What gets Loncraine excited, by contrast, is the challenge of reenvisioning The Wonderful Wizard of Oz as a product of specific circumstances—since Baum’s hither-and-yon CV mirrored his country’s prevailing manias in the superficially placid, sneakily transformative years between Lincoln’s assassination and the dawn of the century we’d end up naming after ourselves. Hers isn’t the only current book to tackle the job: Evan I. Schwartz’s Finding Oz (Houghton Mifflin Harcourt, 372 pages, $28) covers much of the same ground in occasionally fuller detail. The main reason to prefer Loncraine is that she’s both nimbler and more digressive.
Maybe because she’s a Brit and therefore as captivated by Kansas’s strangeness as she is by Oz’s, she takes readers down erratic but flavorful byways—spiritualism, infant mortality, women’s suffrage, and the advent of electric power and the telephone—that enrich her book’s subject even when the influence of at least some of them on Baum can’t help but be conjectural. For instance, Loncraine obviously can’t prove that the Tin Man has anything to do with the Civil War amputees who’d have been a common sight in Baum’s youth. A novelty, too, since veterans of earlier wars were seldom surgically maimed that way. Yet the association needn’t have been conscious on his part, and the image is evocative in its own right.
So are plenty of others here, and Loncraine can be mischievous about using our familiarity with Dorothy’s story to her advantage.

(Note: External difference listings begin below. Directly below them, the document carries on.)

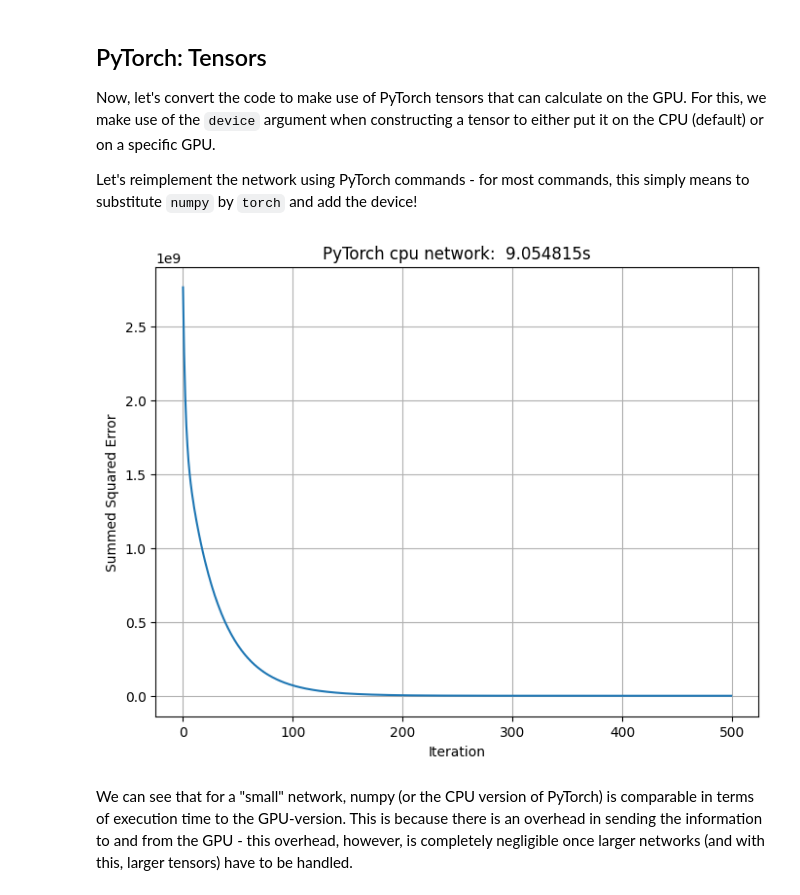
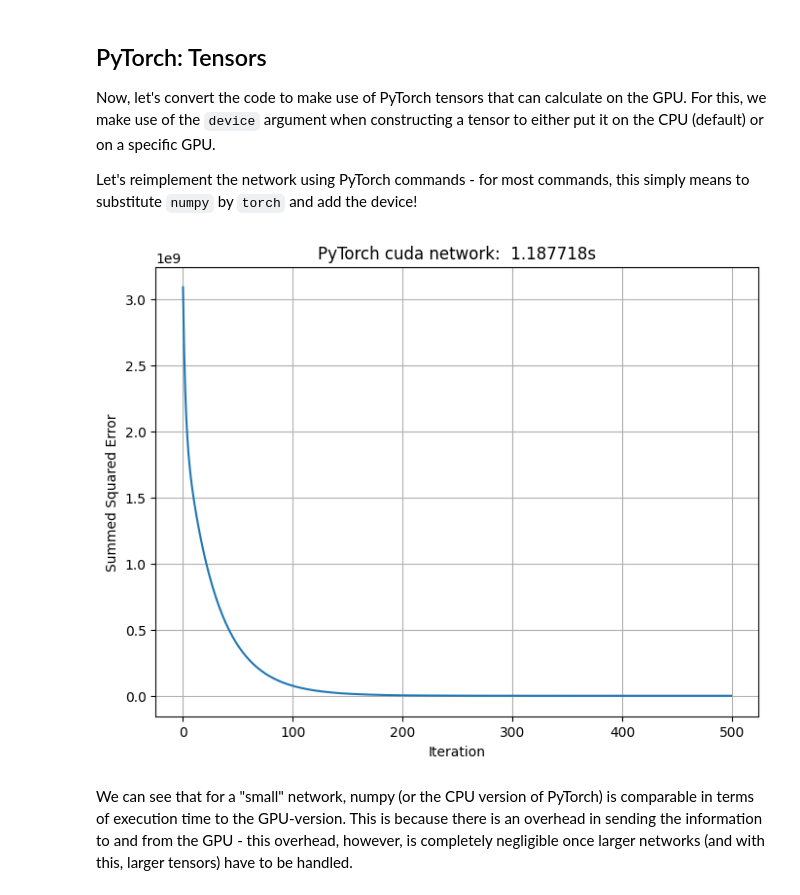
Before and after one commit to jshim0978/KU_NN, a Jupyter notebook: 2023020923_2023020928_C5/005_Neural_Networks_Pytorch_Intro_Class.ipynb, the cells around one changed output. Cells and saved outputs as stored; diff of their text form; code cells hidden in the pictures.

```diff
--- a/2023020923_2023020928_C5/005_Neural_Networks_Pytorch_Intro_Class.ipynb
+++ b/2023020923_2023020928_C5/005_Neural_Networks_Pytorch_Intro_Class.ipynb
@@ -92,11 +92,11 @@ Let's reimplement the network using PyTorch commands - for most commands, this s
 # %%
 #if (torch.has_cuda): # do this for automatic switching
 
-# doGPU=True
-# if (doGPU):
-#     device = torch.device('cuda')
-# else:
-device = torch.device('mpu')
+doGPU=True
+if (doGPU):
+    device = torch.device('cuda')
+else:
+    device = torch.device('cpu')
 
 start=time.time()
 # N is batch size; D_in is input dimension;
@@ -125,33 +125,33 @@ for it in range(max_iterations):
     y_pred = h_relu.mm(w2)
 
     # Compute and print loss; the loss is a scalar,
     # and is stored in a PyTorch Tensor
     # of shape (); we can get its value as a Python
     # number with loss.item().
     loss = (y_pred - y).pow(2).sum()
-    l2_errors[it] = loss.item()
+    l2_errors[it]=loss.item()
 
     # Backprop to compute gradients of w1 and w2 with respect to loss
     grad_y_pred = 2.0 * (y_pred - y)
     grad_w2 = h_relu.t().mm(grad_y_pred)
     grad_h_relu = grad_y_pred.mm(w2.t())
     grad_h = grad_h_relu.clone()
     grad_h[h < 0] = 0
     grad_w1 = x.t().mm(grad_h)
 
     # Update weights using gradient descent
     w1 -= learning_rate * grad_w1
     w2 -= learning_rate * grad_w2
 
 total_time = time.time()-start
 fig,ax = plt.subplots(figsize=(8,6))
 plt.plot(l2_errors)
 plt.xlabel('Iteration')
 plt.ylabel('Summed Squared Error')
 plt.title('PyTorch {0:} network: {1: 0.6f}s'.format(device,total_time))
 plt.grid()
 
 del w1, w2
 # %% [output]
-[figure, old version]
+[figure, new version]
 # %% [markdown]
```
Also changed, not shown: parts of 6 cells of this notebook, 5 other files.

She doesn’t have to spell out the connections to give us a tingle of anticipatory recognition at each of the real-world sources she’s turned up for Baum’s fantasy, from period anecdotes of vanishing balloonists to a letter from his sister-in-law that mentions a house blown away by a cyclone. Better yet, she’s got a knack for choosing the right detail to make routine observations sparkle. While she’s hardly the first to peg P.T. Barnum as the Wizard’s likeliest carnival prototype, I’m not sure I’d ever truly appreciated his prescient genius before learning that his pageant floats sometimes featured mirrors “so that stunned passersby could see their own distorted features grinning back at them” from a biblical or fairy-tale scene—as good a metaphor for pop culture as any.
In fact, the only thing Loncraine can’t do is make Baum himself interesting. Since Finding Oz has the same problem, we can guess where the blame lies. At best, he registers as a still-recognizable American type: one of those go-getting blends of self-confidence and dilettantism whose wayward imagination functions unburdened by introspection. In both accounts his sensibility doesn’t develop so much as it sits around waiting for one of its owner’s hobbies to hit pay dirt. In later years Baum grew fond of embroidering the conceit that Oz actually existed and he was only its historian, which at one level was just canny marketing to the kiddie audience he’d helped, er, invent. But as Loncraine points out, it was also a way of disclaiming authorship—and the shoe fits.
Whatever he was, a deliberate artist he wasn’t. If he had been, he’d probably have bungled the job of turning Huck Finn’s raft into a middle-class house at risk from cyclones—but that only deepens the mystery. After all, 27 million people visited the Chicago World’s Fair in 1893. Only one of them wrote The Wonderful Wizard of Oz, and Loncraine can’t tell us who he really was. My hunch is that Baum couldn’t have, either. This book’s lively portrait of the multiple real and fraudulent worlds vanishing and emerging around him as he set pencil to paper is the next best thing.